EXERCISE INPUT Start Marker

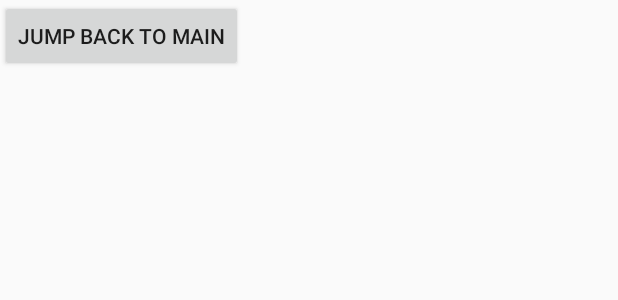
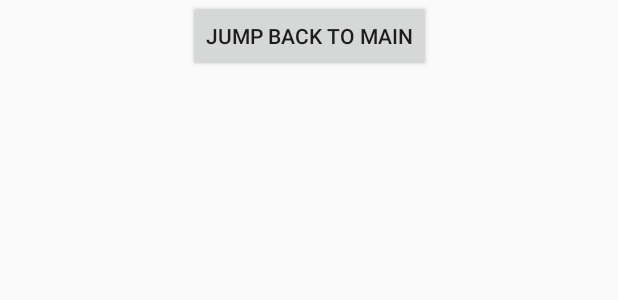
Before and after one commit to vk415072/androidLearning, an Android app: the layout activity_main2.xml on its own in the app's theme, with its tools: preview values and no code run, on a phone screen of 412 x 824 dp. Shown: the top 300 px of the screen. Run offline under Robolectric (Android 15) with nearby library versions, the phone set to English and light mode, and no system bars.

```diff
--- a/MultipleActivityDemo/app/src/main/res/layout/activity_main2.xml
+++ b/MultipleActivityDemo/app/src/main/res/layout/activity_main2.xml
@@ -12,6 +12,8 @@
         android:layout_height="wrap_content"
         android:onClick="tapToBack"
         android:text="Jump back to Main"
-        tools:layout_editor_absoluteX="161dp"
+        app:layout_constraintEnd_toEndOf="parent"
+        app:layout_constraintHorizontal_bias="0.5"
+        app:layout_constraintStart_toStartOf="parent"
         tools:layout_editor_absoluteY="341dp" />
 </android.support.constraint.ConstraintLayout>
```
Also changed, not shown: MultipleActivityDemo/app/src/main/java/com/vk/multipleactivitydemo/Main2Activity.java (+14 -2 lines), MultipleActivityDemo/app/src/main/java/com/vk/multipleactivitydemo/MainActivity.java (+10 -3 lines).
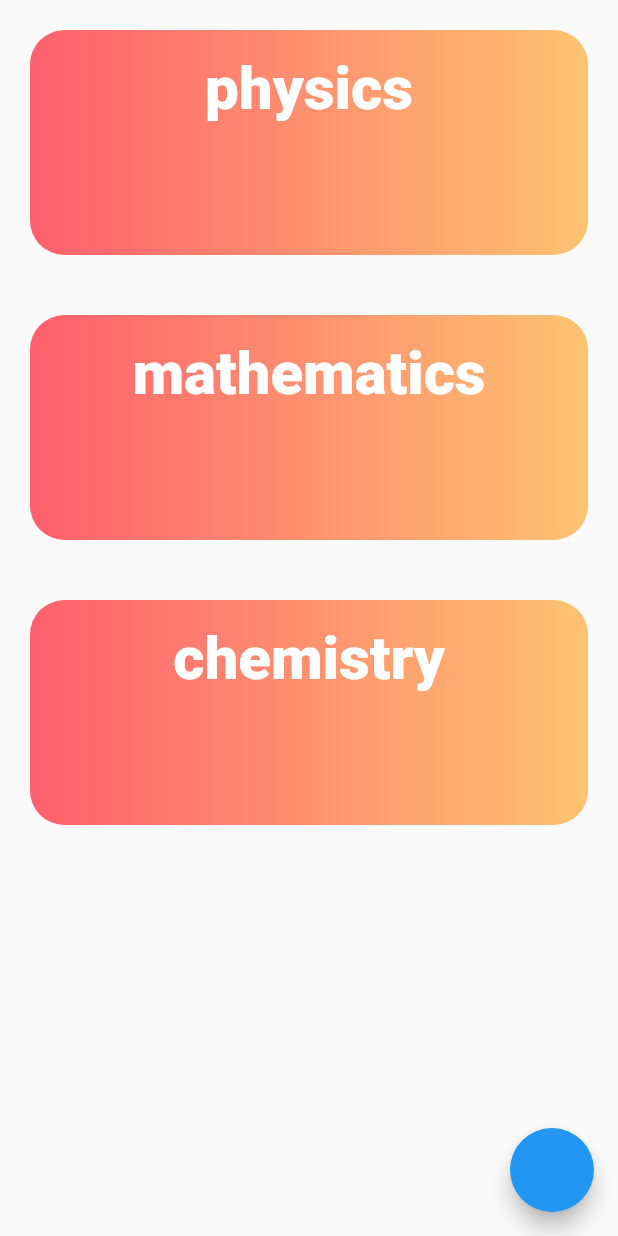
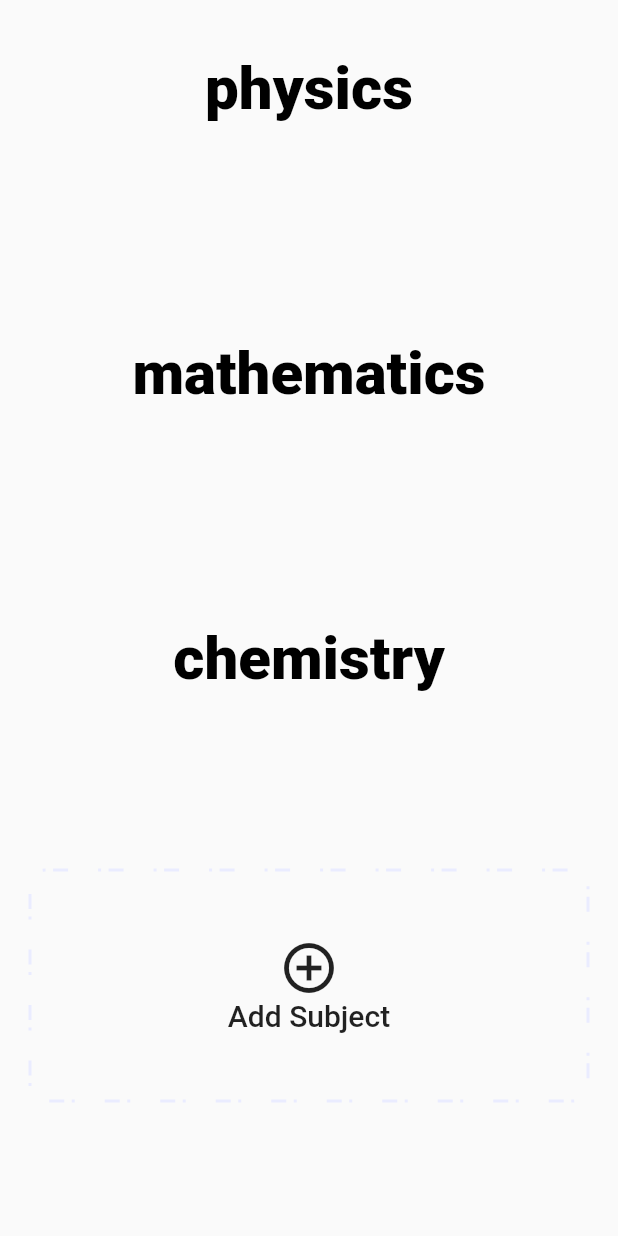
Before and after one commit to TejasDhanda-L11/lecture-progress-app, a Flutter app: the screen it shows after launch, on a phone screen of 412 x 824 dp. Run offline on Flutter 3.47's test engine with Material 2 defaults, Android fonts, the phone set to English and light mode, and no system bars; drawn by our look-alikes of dotted_border; our stand-ins replace chewie, sqflite, video_player; accounts and stored records are empty.

Commit message:
beautified it all a bit

```diff
--- a/lib/pages/HomePage.dart
+++ b/lib/pages/HomePage.dart
@@ -1,6 +1,8 @@
+import 'package:dotted_border/dotted_border.dart';
 import 'package:flutter/material.dart';
 import 'package:lecture_progress/database/HomePageDB.dart';
 import 'package:lecture_progress/routes/routes.dart';
+import 'package:lecture_progress/widgets/addContainer_Widget.dart';
 import 'package:sqflite/sqflite.dart';
 
 class HomePage extends StatefulWidget {
@@ -9,7 +11,6 @@ class HomePage extends StatefulWidget {
 }
 
 class _HomePageState extends State<HomePage> {
-
   LectureProgressHelper _lectureProgressHelper = LectureProgressHelper();
   bool databaseInitialised = false;
   late Database db;
@@ -17,51 +18,37 @@ class _HomePageState extends State<HomePage> {
 
   @override
   void initState() {
-
     _lectureProgressHelper.database.then((value) async {
-
       print('database__________________initialised__________________________');
       db = value;
-      _finalSortedList = await db.rawQuery('select * from subjects order by id');
+      _finalSortedList =
+          await db.rawQuery('select * from subjects order by id');
       databaseInitialised = true;
-      setState(() {
-
+      setState(() {});
     });
 
-    });
-
-
     super.initState();
-
   }
 
   @override
   Widget build(BuildContext context) {
-
     return SafeArea(
       child: Scaffold(
-        floatingActionButton: FloatingActionButton(onPressed: () async{
-          print(
-            await db.rawQuery('select thumbnail from specific_videos')
-          );
 
-        },),
         body: FutureBuilder(
           builder: (BuildContext context, AsyncSnapshot<dynamic> snapshot) {
-            if (databaseInitialised){
+            if (databaseInitialised) {
               return SingleChildScrollView(
                 child: Column(
                   children: _finalSortedList
-                  .map((e) => GestureDetector(
+                      .map<Widget>((e) => GestureDetector(
                             onTap: () {
                               Navigator.pushNamed(
-                            context,
-                            RouteManager.chaptersPage,
+                                  context, RouteManager.chaptersPage,
                                   arguments: {
-                              'subject' : e['id'],
+                                    'subject': e['id'],
                                     'dbInstance': db
-                            }
-                            );
+                                  });
                             },
                             child: Container(
                               width: double.infinity,
@@ -70,8 +57,7 @@ class _HomePageState extends State<HomePage> {
                                   left: 20, right: 20, top: 20, bottom: 20),
                               decoration: BoxDecoration(
                                 borderRadius: BorderRadius.circular(23),
-                            gradient: LinearGradient(
-                                colors: [Color(0xFFFF5F6D), Color(0xFFFFC371)]),
+                                color: Colors.grey[50],
                               ),
                               child: Align(
                                 alignment: Alignment(0, -0.7),
@@ -79,13 +65,45 @@ class _HomePageState extends State<HomePage> {
                                   '${e['subject_name']}',
                                   style: TextStyle(
                                       fontSize: 40,
-                                  color: Colors.white,
+                                      color: Colors.black,
+
                                       fontWeight: FontWeight.w900),
                                 ),
                               ),
                             ),
                           ))
-                  .toList(),
+                      .followedBy([
+                    // add subject sign stuff
+                    Container(
+                      margin:
+                          EdgeInsets.symmetric(vertical: 10, horizontal: 20),
+                      child: DottedBorder(
+                        dashPattern: [2, 5, 10, 20],
+                        color: Color(0xFFEAECFF),
+                        strokeWidth: 2,
+                        borderType: BorderType.RRect,
+                        radius: Radius.circular(10),
+                        child: Container(
+                          width: double.infinity,
+                          child: FlatButton(
+                              shape: RoundedRectangleBorder(
+                                  borderRadius:
+                                      BorderRadius.all(Radius.circular(10))),
+                              color: Colors.grey[50],
+                              height: 150,
+                              onPressed: () {
+
+                              },
+                              child: Column(
+                                children: [
+                                  Icon(Icons.add_circle_outline_outlined,size: 40,),
+                                  Text('Add Subject',style: TextStyle(fontSize: 20),)
+                                ],
+                              )),
+                        ),
+                      ),
+                    )
+                  ]).toList(),
                 ),
               );
             } else {
--- a/pubspec.yaml
+++ b/pubspec.yaml
@@ -34,6 +34,7 @@ dependencies:
   chewie: ^1.2.2
   sqflite: ^2.0.0+3
   http: ^0.13.3
+  dotted_border: ^2.0.0
 
 dev_dependencies:
   flutter_test:
```
Also changed, not shown: lib/pages/ChaptersPage.dart (+46 -22 lines), lib/pages/allVideosSpecificChapter.dart (+3 -12 lines), lib/pages/inputPlayUrl_page.dart (+15 -5 lines), lib/widgets/addContainer_Widget.dart (added, +37 -0 lines), pubspec.lock. Lines whose indentation alone changed are shown as unchanged.
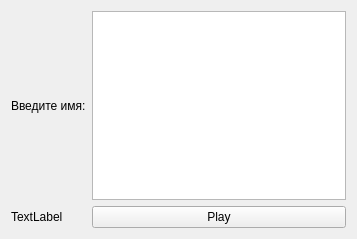
This is authorisation.ui in moevm/gui-1h2017-11 as Qt 5 draws it before an edit. The edited form follows.
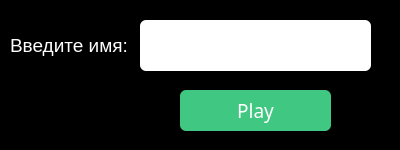
This is the edited form.

Commit message: add deck & buttons for player

```diff
--- a/authorisation.ui
+++ b/authorisation.ui
@@ -9,8 +9,8 @@
    <rect>
     <x>0</x>
     <y>0</y>
-    <width>357</width>
-    <height>239</height>
+    <width>400</width>
+    <height>150</height>
    </rect>
   </property>
   <property name="sizePolicy">
@@ -28,39 +28,93 @@
   <property name="windowTitle">
    <string>Form</string>
   </property>
-  <layout class="QGridLayout" name="gridLayout">
-   <item row="0" column="0">
-    <widget class="QLabel" name="label">
-     <property name="toolTip">
-      <string>&lt;html&gt;&lt;head/&gt;&lt;body&gt;&lt;p&gt;&lt;span style=&quot; color:#ffffff;&quot;&gt;Введите имя:&lt;/span&gt;&lt;/p&gt;&lt;/body&gt;&lt;/html&gt;</string>
-     </property>
-     <property name="text">
-      <string>Введите имя:</string>
-     </property>
-    </widget>
-   </item>
-   <item row="1" column="1">
-    <widget class="QPushButton" name="PlayButton">
-     <property name="text">
-      <string>Play</string>
-     </property>
-    </widget>
-   </item>
-   <item row="1" column="0">
-    <widget class="QLabel" name="label_2">
-     <property name="text">
-      <string>TextLabel</string>
-     </property>
-    </widget>
-   </item>
-   <item row="0" column="1">
-    <widget class="QTextEdit" name="textEdit">
-     <property name="enabled">
-      <bool>true</bool>
-     </property>
-    </widget>
-   </item>
-  </layout>
+  <property name="styleSheet">
+   <string notr="true">background-color: rgb(0, 0, 0);
+color:rgb(255, 255, 255)</string>
+  </property>
+  <widget class="QPushButton" name="PlayButton">
+   <property name="geometry">
+    <rect>
+     <x>180</x>
+     <y>90</y>
+     <width>151</width>
+     <height>41</height>
+    </rect>
+   </property>
+   <property name="font">
+    <font>
+     <family>Mongolian Baiti</family>
+     <pointsize>14</pointsize>
+    </font>
+   </property>
+   <property name="cursor">
+    <cursorShape>PointingHandCursor</cursorShape>
+   </property>
+   <property name="styleSheet">
+    <string notr="true">color: rgb(255, 255, 255);
+background: rgb(64,199,129);
+border-radius: 6px;</string>
+   </property>
+   <property name="text">
+    <string>Play</string>
+   </property>
+  </widget>
+  <widget class="QTextEdit" name="textEdit">
+   <property name="enabled">
+    <bool>true</bool>
+   </property>
+   <property name="geometry">
+    <rect>
+     <x>140</x>
+     <y>20</y>
+     <width>231</width>
+     <height>51</height>
+    </rect>
+   </property>
+   <property name="font">
+    <font>
+     <family>Arial</family>
+     <pointsize>14</pointsize>
+    </font>
+   </property>
+   <property name="styleSheet">
+    <string notr="true">border-radius: 6px;
+color: rgb(0, 0, 0);
+background: rgb(255, 255, 255);
+padding: 10px;</string>
+   </property>
+  </widget>
+  <widget class="QLabel" name="label">
+   <property name="geometry">
+    <rect>
+     <x>10</x>
+     <y>30</y>
+     <width>120</width>
+     <height>31</height>
+    </rect>
+   </property>
+   <property name="sizePolicy">
+    <sizepolicy hsizetype="Ignored" vsizetype="Preferred">
+     <horstretch>0</horstretch>
+     <verstretch>14</verstretch>
+    </sizepolicy>
+   </property>
+   <property name="font">
+    <font>
+     <family>Arial,Helvetica,sans-serif</family>
+     <pointsize>14</pointsize>
+    </font>
+   </property>
+   <property name="toolTip">
+    <string>&lt;html&gt;&lt;head/&gt;&lt;body&gt;&lt;p&gt;&lt;span style=&quot; color:#ffffff;&quot;&gt;Введите имя:&lt;/span&gt;&lt;/p&gt;&lt;/body&gt;&lt;/html&gt;</string>
+   </property>
+   <property name="styleSheet">
+    <string notr="true">font-family: Arial, Helvetica, sans-serif</string>
+   </property>
+   <property name="text">
+    <string>Введите имя:</string>
+   </property>
+  </widget>
  </widget>
  <resources/>
  <connections/>
```
The commit also changes 15 other files.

EXERCISE INPUT End Marker

■ ASSIGNMENT ■
Wherever a line contains the string "BuildContext", copy that line from the data.

■ YOUR RESPONSE ■
   Widget build(BuildContext context) {
           builder: (BuildContext context, AsyncSnapshot<dynamic> snapshot) {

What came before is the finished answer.